> _Study material_:
============================================================
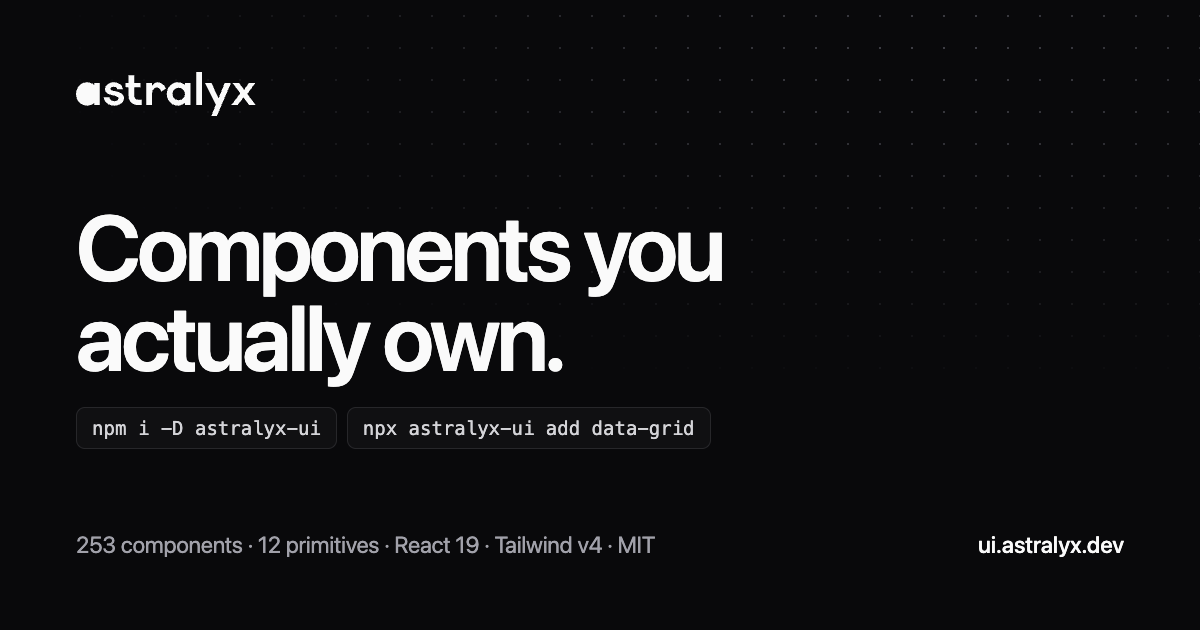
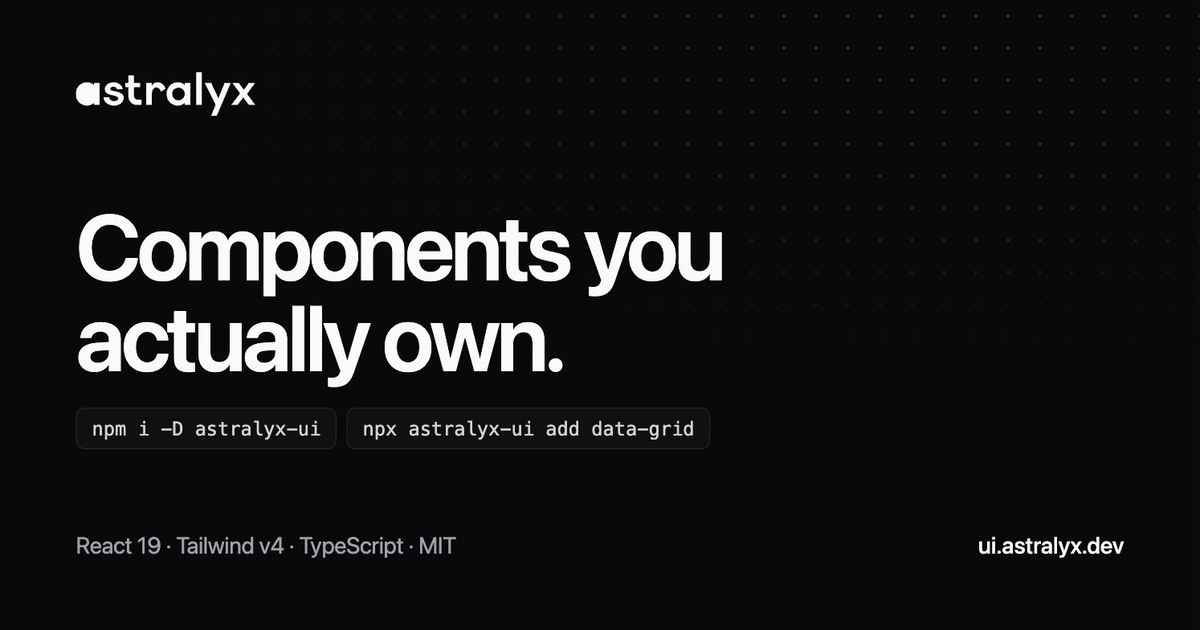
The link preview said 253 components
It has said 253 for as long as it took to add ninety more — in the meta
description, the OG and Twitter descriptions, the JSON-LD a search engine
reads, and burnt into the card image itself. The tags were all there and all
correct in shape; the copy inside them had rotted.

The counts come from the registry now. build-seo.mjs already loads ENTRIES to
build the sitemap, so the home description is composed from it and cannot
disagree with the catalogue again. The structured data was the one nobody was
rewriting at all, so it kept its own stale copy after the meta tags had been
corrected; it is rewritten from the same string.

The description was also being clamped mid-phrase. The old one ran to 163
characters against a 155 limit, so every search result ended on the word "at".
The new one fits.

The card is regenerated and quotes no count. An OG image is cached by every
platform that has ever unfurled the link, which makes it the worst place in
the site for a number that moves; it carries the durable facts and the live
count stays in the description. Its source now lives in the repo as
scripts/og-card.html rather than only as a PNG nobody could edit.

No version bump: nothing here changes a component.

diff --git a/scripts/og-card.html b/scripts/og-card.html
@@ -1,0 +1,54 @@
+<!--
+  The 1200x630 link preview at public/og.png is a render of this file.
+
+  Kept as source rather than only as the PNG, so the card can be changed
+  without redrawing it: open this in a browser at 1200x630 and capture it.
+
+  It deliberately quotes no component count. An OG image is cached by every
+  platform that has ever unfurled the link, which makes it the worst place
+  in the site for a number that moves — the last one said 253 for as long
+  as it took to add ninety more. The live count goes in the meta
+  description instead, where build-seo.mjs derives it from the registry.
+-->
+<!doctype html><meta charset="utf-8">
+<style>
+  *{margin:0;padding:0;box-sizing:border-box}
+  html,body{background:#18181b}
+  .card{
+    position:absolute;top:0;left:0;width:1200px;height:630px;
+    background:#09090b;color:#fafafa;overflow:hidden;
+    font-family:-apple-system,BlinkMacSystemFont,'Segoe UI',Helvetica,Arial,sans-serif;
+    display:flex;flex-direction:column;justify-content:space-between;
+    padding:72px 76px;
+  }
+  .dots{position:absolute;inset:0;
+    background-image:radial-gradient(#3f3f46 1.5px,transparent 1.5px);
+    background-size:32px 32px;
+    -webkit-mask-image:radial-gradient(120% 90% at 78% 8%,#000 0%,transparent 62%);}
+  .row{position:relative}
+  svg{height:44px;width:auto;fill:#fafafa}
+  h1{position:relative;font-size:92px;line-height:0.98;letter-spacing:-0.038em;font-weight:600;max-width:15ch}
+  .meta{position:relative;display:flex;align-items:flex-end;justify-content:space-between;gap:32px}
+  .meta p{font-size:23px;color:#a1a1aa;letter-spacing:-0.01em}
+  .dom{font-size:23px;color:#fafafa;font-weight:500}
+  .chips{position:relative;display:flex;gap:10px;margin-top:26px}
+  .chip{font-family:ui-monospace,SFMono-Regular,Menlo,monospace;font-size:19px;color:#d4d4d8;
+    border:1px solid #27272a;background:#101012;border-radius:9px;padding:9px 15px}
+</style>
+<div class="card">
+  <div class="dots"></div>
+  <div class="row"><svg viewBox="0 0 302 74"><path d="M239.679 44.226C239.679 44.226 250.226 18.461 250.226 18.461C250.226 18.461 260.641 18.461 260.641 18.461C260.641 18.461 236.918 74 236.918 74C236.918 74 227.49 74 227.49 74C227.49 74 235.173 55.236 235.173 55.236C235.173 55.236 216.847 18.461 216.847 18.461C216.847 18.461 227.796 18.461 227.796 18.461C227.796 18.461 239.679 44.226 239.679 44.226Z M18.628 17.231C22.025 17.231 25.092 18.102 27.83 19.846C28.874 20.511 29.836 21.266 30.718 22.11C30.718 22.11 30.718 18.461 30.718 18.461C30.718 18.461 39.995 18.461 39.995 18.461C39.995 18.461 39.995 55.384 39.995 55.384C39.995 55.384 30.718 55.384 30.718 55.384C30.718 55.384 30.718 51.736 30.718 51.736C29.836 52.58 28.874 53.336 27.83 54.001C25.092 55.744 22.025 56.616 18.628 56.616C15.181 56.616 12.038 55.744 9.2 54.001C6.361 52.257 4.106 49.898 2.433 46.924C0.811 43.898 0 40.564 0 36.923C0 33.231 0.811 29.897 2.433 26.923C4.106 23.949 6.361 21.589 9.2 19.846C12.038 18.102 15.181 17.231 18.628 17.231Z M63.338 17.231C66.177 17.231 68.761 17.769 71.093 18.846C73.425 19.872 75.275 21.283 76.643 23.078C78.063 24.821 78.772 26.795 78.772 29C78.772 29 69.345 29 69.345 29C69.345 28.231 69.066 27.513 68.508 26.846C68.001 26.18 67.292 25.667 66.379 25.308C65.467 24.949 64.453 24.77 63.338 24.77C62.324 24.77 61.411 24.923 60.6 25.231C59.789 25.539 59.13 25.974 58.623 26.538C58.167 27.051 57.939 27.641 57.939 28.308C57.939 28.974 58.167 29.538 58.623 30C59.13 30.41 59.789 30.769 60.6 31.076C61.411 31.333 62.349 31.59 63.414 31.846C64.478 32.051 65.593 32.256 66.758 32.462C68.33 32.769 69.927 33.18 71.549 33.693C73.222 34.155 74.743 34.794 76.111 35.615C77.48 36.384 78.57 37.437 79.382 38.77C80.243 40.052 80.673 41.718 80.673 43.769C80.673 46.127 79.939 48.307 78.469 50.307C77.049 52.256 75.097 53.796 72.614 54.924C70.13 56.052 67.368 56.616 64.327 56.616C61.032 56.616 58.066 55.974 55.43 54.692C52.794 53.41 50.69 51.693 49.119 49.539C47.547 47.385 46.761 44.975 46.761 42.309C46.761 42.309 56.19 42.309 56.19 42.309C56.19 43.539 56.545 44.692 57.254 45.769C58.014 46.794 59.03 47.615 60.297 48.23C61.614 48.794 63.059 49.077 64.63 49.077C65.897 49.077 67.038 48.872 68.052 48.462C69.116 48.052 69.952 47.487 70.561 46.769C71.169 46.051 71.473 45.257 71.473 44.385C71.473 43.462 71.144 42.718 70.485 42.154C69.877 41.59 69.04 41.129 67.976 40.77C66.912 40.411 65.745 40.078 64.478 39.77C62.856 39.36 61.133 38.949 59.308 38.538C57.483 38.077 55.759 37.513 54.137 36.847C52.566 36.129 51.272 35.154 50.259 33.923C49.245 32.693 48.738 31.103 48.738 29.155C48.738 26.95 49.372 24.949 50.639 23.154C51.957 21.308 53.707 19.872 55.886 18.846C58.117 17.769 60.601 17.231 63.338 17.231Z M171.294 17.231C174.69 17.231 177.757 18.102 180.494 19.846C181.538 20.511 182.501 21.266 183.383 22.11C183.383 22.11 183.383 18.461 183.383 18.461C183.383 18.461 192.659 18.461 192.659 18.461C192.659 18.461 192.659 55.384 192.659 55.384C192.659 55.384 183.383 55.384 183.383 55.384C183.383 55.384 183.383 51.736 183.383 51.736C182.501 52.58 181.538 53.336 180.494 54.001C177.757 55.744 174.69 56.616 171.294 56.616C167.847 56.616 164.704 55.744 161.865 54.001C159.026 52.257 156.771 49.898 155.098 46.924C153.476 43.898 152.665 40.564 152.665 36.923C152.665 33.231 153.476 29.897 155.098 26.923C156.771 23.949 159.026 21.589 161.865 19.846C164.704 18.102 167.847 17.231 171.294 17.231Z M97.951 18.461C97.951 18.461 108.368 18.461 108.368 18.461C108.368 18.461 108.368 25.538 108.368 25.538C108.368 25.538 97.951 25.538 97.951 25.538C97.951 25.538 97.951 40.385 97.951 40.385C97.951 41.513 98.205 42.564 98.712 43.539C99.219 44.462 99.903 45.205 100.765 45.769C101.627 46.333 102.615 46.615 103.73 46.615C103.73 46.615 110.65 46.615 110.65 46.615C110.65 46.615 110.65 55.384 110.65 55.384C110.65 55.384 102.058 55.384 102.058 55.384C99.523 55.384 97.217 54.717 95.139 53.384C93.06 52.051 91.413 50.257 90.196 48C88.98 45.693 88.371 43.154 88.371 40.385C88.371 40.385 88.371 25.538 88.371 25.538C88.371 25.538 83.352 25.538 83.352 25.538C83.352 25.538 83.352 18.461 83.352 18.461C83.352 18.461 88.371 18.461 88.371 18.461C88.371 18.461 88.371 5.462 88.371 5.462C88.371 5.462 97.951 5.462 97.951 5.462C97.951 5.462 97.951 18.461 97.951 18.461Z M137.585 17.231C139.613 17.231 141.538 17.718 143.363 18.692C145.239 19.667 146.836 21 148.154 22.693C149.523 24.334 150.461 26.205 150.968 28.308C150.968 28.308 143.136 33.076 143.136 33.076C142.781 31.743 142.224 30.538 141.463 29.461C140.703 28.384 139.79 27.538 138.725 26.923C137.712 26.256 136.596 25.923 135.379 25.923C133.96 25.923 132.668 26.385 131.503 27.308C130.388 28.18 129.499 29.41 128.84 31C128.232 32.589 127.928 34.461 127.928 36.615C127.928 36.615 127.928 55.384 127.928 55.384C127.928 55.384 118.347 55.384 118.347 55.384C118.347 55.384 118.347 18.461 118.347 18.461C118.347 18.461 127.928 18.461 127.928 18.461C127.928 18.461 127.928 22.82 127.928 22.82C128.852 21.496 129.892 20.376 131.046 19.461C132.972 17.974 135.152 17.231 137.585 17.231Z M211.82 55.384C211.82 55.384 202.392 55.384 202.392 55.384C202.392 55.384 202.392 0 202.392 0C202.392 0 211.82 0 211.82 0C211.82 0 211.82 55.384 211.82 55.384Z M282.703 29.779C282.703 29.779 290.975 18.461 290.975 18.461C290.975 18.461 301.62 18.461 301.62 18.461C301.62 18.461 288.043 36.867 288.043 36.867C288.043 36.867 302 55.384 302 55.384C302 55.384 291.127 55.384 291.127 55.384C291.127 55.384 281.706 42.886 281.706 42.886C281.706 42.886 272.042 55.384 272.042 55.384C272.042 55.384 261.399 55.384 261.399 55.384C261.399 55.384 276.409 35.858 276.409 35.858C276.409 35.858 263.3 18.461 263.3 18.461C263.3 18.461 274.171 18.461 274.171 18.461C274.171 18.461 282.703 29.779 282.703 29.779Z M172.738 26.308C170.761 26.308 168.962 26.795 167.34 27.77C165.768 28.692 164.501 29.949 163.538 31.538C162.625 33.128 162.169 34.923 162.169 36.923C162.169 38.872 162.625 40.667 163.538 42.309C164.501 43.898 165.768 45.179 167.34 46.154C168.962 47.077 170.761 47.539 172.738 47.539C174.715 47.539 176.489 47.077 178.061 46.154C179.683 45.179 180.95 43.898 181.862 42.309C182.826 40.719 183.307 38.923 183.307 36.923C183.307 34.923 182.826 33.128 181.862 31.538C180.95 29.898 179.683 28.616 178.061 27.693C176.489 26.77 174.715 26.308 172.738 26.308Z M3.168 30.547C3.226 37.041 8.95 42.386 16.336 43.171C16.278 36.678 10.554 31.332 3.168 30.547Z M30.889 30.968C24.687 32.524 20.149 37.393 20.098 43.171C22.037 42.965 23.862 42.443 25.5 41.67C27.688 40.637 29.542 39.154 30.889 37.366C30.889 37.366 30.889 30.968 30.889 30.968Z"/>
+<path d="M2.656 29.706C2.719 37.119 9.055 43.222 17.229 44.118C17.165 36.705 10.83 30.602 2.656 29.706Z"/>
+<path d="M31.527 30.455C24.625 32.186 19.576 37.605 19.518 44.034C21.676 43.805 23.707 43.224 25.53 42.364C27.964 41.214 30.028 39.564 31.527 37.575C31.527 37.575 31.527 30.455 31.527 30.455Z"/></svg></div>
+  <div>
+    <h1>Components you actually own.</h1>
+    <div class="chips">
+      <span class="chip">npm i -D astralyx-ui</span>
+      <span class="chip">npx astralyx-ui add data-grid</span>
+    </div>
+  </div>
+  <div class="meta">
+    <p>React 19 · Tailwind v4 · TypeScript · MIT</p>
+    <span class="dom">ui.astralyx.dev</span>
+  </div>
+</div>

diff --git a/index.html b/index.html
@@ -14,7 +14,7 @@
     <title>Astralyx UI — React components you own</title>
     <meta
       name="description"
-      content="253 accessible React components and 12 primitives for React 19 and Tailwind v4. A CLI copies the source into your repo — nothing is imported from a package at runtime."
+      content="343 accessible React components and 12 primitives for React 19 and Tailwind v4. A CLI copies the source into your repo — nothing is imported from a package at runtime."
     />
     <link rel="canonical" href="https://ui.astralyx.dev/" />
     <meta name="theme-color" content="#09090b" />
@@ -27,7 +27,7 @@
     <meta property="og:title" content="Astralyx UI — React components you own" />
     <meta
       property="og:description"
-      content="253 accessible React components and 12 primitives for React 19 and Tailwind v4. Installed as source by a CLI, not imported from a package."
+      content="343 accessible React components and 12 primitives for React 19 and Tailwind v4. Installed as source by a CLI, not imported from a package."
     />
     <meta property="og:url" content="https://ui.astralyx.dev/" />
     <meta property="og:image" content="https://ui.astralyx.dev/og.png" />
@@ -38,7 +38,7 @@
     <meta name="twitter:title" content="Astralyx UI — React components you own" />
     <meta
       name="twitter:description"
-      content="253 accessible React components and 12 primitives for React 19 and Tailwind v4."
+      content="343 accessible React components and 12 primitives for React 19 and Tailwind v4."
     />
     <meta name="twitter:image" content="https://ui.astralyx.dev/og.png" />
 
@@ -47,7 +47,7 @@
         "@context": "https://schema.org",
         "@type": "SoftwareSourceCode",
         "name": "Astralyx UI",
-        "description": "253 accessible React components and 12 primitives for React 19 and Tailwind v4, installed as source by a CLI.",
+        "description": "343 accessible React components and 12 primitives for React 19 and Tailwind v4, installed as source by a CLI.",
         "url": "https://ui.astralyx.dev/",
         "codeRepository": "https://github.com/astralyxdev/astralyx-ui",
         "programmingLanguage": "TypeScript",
============================================================
> _The task_: If a line of the data contains the string "scripts", count it; then give the total alone.

> _Result of the task_: 2